Meanwhile, Hugo and Elvira find time for a little romance, as Maurice and Paola are both turned into mindless slaves for Ulric (who is revived when his head is reunited with his bones) and Mabille (who is also brought back to life when Silvia is sacrificed on top of her corpse). Both ghouls pay Dracula-like nocturnal visits to people in the village, seduce them and then rip their hearts out of their chests. Bloody, white-eyed zombies attack, there's a sacred talisman that can protect whoever has it from being attacked and can also reverse possessions (Maurice is saved after Hugo is surprisingly killed off), and the survivors learn that the only way to defeat the heavies is by using a silver needle and decapitation. Yes… the story is needlessly complicated, but it also has some surprises, plenty of foggy atmosphere, plenty of gore and plenty of female nudity. It also benefits highly from the good cast; particularly Naschy and Line. When watching a dubbed horror film, it's often difficult to gouge the actual performance given, so one must watch the faces closely. While he's not really that interesting as Hugo, Naschy really nails his evil Ulric role and is genuinely eerie enough as the pale-face, mad-eyed, aristocratic warlock to elicit chills.
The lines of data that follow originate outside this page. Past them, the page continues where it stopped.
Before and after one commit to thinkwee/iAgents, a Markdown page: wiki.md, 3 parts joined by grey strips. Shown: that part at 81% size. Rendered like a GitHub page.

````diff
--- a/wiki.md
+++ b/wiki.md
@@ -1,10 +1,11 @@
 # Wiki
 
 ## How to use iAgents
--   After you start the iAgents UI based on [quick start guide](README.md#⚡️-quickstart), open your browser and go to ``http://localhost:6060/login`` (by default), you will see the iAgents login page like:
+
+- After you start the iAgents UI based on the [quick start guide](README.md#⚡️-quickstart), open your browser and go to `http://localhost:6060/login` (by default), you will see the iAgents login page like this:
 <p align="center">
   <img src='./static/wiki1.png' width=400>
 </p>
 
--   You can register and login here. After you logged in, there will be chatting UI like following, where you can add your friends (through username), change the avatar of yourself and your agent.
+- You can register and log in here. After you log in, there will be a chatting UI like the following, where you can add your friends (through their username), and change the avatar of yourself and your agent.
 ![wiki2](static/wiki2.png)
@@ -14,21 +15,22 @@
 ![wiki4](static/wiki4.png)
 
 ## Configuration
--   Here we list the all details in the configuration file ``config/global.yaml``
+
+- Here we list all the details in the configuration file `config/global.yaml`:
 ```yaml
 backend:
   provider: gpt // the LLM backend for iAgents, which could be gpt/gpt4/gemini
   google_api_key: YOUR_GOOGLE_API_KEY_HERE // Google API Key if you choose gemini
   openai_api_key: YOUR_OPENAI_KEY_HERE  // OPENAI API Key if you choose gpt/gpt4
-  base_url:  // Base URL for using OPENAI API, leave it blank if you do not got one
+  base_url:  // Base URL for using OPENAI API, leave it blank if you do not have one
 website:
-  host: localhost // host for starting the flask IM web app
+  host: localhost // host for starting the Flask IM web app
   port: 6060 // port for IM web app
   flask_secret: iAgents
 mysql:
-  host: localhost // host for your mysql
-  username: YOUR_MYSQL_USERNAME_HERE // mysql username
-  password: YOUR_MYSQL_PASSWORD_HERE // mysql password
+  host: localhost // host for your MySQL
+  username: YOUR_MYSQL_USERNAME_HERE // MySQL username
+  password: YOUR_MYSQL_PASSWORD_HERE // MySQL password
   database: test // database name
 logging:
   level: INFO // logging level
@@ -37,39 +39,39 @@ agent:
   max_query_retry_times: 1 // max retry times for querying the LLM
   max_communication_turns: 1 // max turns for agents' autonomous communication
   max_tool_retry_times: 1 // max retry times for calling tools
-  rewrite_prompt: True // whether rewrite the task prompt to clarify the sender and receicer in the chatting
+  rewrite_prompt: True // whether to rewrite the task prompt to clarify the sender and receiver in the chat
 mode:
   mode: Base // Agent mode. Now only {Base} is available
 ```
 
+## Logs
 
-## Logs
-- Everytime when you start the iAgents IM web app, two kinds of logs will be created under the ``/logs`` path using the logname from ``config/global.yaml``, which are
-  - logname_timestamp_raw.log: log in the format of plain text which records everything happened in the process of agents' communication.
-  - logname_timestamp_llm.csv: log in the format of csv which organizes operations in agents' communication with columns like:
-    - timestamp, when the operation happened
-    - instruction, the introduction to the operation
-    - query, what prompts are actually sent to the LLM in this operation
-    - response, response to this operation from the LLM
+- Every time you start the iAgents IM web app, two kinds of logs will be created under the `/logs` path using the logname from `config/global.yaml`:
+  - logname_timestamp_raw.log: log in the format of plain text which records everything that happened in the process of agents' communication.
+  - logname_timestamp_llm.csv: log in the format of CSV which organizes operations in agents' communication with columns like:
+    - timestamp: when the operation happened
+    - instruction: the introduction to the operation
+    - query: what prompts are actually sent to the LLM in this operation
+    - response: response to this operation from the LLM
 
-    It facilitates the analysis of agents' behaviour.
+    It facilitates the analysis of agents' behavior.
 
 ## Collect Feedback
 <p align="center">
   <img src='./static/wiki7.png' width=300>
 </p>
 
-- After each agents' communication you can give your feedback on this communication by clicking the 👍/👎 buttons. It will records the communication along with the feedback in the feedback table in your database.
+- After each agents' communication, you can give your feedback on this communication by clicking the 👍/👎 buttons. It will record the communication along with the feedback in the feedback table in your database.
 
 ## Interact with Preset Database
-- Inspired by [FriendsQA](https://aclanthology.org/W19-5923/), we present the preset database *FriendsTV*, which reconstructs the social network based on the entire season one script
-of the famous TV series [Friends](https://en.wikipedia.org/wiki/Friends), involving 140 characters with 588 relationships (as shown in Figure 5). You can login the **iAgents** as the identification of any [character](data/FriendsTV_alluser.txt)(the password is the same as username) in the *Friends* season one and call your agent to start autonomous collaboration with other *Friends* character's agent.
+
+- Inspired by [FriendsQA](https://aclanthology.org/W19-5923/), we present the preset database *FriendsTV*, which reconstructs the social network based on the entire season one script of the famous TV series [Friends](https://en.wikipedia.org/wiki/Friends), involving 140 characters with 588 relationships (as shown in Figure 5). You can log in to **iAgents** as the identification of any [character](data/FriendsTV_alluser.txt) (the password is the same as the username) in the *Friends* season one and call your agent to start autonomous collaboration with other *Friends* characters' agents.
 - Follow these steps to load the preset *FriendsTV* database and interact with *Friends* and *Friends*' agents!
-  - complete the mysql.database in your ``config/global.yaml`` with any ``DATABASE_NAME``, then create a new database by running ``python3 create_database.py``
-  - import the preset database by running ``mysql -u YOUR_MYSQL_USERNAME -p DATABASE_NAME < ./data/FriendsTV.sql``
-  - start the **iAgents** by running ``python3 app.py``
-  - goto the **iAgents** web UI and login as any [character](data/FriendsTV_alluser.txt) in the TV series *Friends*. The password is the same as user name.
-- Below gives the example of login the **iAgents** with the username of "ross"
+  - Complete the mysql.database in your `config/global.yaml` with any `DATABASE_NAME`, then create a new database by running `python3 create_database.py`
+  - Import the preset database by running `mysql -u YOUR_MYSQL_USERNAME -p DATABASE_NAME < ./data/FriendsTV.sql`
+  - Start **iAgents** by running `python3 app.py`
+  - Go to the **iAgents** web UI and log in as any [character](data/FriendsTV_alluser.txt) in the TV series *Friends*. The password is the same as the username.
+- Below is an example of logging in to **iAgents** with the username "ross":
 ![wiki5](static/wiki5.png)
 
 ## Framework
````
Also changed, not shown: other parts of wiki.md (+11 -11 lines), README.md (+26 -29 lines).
Auburn-haired Liné (who has less screen time than Naschy) is also great as Mabille, who sweeps around in a black, flowing gown while giving off some wonderfully sinister-seductive facial expressions. She slices people open with her fingernails and, in a standout scene, rips open a chest with her bare hand and removes a still-beating heart.
It's important to note that there are lots of cheap prints floating around that don't do this movie justice. The 2 disc DVD release from Crash Cinema is the version you want to watch and it even contains two different prints of the film. The "Clothed Version" is a pretty good-looking wide-screen, re-mastered print with a few problems. First off, almost all of the nudity and some of the gore has been trimmed out. Secondly, a few of the frames have not been cleaned up and are grainy, plus a few scenes have German subtitles. The second version (the "Uncut Version") does not have the fine picture quality, but does restore a lot of the missing nudity (the female cast members all have nude scenes), the most striking scene being Silvia's death. In the cut version she's placed in a coffin fully clothed and stabbed. In the uncut version she's put in the coffin, stripped naked, stabbed, has blood rubbed all over her chest and is then kissed by Naschy. Other restored nude scenes include Line's fully frontal nude seduction of a village boy, a topless Naschy victim, a nude Emma Cohen nocturnal visit and Naschy and Line stripping Paola and caressing her nude body before killing her. The film was obviously shot with alternate footage for different markets across the globe.